• _WHAT TO PRODUCE_
From the first line to the last, restate the data word for word.

[Data entries]

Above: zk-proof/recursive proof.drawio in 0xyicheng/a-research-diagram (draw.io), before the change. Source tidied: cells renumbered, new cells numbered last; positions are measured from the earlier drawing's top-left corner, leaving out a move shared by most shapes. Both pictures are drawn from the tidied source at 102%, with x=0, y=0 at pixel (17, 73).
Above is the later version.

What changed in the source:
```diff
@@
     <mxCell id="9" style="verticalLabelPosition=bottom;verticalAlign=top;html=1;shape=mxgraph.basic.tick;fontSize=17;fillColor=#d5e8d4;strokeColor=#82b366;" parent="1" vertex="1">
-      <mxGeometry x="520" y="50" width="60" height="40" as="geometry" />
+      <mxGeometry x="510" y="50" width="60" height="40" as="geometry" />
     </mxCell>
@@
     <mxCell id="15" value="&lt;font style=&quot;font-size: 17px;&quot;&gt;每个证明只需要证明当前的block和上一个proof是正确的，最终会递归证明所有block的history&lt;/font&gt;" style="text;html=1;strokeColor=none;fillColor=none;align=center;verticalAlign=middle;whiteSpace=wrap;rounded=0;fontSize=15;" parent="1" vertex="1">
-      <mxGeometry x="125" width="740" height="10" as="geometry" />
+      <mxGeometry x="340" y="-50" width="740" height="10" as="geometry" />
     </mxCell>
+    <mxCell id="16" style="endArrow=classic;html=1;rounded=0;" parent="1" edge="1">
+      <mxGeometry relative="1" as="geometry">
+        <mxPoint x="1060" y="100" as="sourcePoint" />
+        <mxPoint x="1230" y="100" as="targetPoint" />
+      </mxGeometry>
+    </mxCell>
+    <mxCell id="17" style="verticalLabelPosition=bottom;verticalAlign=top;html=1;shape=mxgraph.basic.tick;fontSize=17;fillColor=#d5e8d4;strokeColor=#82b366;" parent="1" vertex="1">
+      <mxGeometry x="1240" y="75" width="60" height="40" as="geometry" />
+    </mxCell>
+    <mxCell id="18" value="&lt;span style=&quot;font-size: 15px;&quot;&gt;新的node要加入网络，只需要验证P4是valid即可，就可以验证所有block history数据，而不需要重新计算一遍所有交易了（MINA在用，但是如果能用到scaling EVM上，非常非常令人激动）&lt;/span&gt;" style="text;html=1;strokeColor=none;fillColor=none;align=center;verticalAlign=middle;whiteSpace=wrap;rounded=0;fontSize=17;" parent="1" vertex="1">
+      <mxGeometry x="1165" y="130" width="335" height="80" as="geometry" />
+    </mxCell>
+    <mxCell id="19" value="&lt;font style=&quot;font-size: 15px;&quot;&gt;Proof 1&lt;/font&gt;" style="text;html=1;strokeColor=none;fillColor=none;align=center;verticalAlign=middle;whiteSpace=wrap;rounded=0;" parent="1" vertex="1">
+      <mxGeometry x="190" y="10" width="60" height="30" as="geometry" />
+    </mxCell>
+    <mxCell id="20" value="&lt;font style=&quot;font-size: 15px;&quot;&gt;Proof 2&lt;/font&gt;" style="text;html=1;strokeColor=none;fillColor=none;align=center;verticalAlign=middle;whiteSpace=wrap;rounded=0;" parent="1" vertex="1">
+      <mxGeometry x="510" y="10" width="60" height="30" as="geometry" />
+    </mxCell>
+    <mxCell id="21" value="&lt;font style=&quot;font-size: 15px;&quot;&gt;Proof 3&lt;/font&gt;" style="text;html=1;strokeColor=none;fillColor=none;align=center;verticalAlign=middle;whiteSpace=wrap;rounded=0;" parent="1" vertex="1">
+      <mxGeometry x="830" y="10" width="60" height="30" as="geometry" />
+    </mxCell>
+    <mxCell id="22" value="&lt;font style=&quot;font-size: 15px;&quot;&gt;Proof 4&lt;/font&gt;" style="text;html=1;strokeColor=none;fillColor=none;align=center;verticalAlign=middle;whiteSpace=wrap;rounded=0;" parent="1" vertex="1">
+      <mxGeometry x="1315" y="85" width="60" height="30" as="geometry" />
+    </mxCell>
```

• _EXPECTED ANSWER_
Above: zk-proof/recursive proof.drawio in 0xyicheng/a-research-diagram (draw.io), before the change. Source tidied: cells renumbered, new cells numbered last; positions are measured from the earlier drawing's top-left corner, leaving out a move shared by most shapes. Both pictures are drawn from the tidied source at 102%, with x=0, y=0 at pixel (17, 73).
Above is the later version.

What changed in the source:
```diff
@@
     <mxCell id="9" style="verticalLabelPosition=bottom;verticalAlign=top;html=1;shape=mxgraph.basic.tick;fontSize=17;fillColor=#d5e8d4;strokeColor=#82b366;" parent="1" vertex="1">
-      <mxGeometry x="520" y="50" width="60" height="40" as="geometry" />
+      <mxGeometry x="510" y="50" width="60" height="40" as="geometry" />
     </mxCell>
@@
     <mxCell id="15" value="&lt;font style=&quot;font-size: 17px;&quot;&gt;每个证明只需要证明当前的block和上一个proof是正确的，最终会递归证明所有block的history&lt;/font&gt;" style="text;html=1;strokeColor=none;fillColor=none;align=center;verticalAlign=middle;whiteSpace=wrap;rounded=0;fontSize=15;" parent="1" vertex="1">
-      <mxGeometry x="125" width="740" height="10" as="geometry" />
+      <mxGeometry x="340" y="-50" width="740" height="10" as="geometry" />
     </mxCell>
+    <mxCell id="16" style="endArrow=classic;html=1;rounded=0;" parent="1" edge="1">
+      <mxGeometry relative="1" as="geometry">
+        <mxPoint x="1060" y="100" as="sourcePoint" />
+        <mxPoint x="1230" y="100" as="targetPoint" />
+      </mxGeometry>
+    </mxCell>
+    <mxCell id="17" style="verticalLabelPosition=bottom;verticalAlign=top;html=1;shape=mxgraph.basic.tick;fontSize=17;fillColor=#d5e8d4;strokeColor=#82b366;" parent="1" vertex="1">
+      <mxGeometry x="1240" y="75" width="60" height="40" as="geometry" />
+    </mxCell>
+    <mxCell id="18" value="&lt;span style=&quot;font-size: 15px;&quot;&gt;新的node要加入网络，只需要验证P4是valid即可，就可以验证所有block history数据，而不需要重新计算一遍所有交易了（MINA在用，但是如果能用到scaling EVM上，非常非常令人激动）&lt;/span&gt;" style="text;html=1;strokeColor=none;fillColor=none;align=center;verticalAlign=middle;whiteSpace=wrap;rounded=0;fontSize=17;" parent="1" vertex="1">
+      <mxGeometry x="1165" y="130" width="335" height="80" as="geometry" />
+    </mxCell>
+    <mxCell id="19" value="&lt;font style=&quot;font-size: 15px;&quot;&gt;Proof 1&lt;/font&gt;" style="text;html=1;strokeColor=none;fillColor=none;align=center;verticalAlign=middle;whiteSpace=wrap;rounded=0;" parent="1" vertex="1">
+      <mxGeometry x="190" y="10" width="60" height="30" as="geometry" />
+    </mxCell>
+    <mxCell id="20" value="&lt;font style=&quot;font-size: 15px;&quot;&gt;Proof 2&lt;/font&gt;" style="text;html=1;strokeColor=none;fillColor=none;align=center;verticalAlign=middle;whiteSpace=wrap;rounded=0;" parent="1" vertex="1">
+      <mxGeometry x="510" y="10" width="60" height="30" as="geometry" />
+    </mxCell>
+    <mxCell id="21" value="&lt;font style=&quot;font-size: 15px;&quot;&gt;Proof 3&lt;/font&gt;" style="text;html=1;strokeColor=none;fillColor=none;align=center;verticalAlign=middle;whiteSpace=wrap;rounded=0;" parent="1" vertex="1">
+      <mxGeometry x="830" y="10" width="60" height="30" as="geometry" />
+    </mxCell>
+    <mxCell id="22" value="&lt;font style=&quot;font-size: 15px;&quot;&gt;Proof 4&lt;/font&gt;" style="text;html=1;strokeColor=none;fillColor=none;align=center;verticalAlign=middle;whiteSpace=wrap;rounded=0;" parent="1" vertex="1">
+      <mxGeometry x="1315" y="85" width="60" height="30" as="geometry" />
+    </mxCell>
```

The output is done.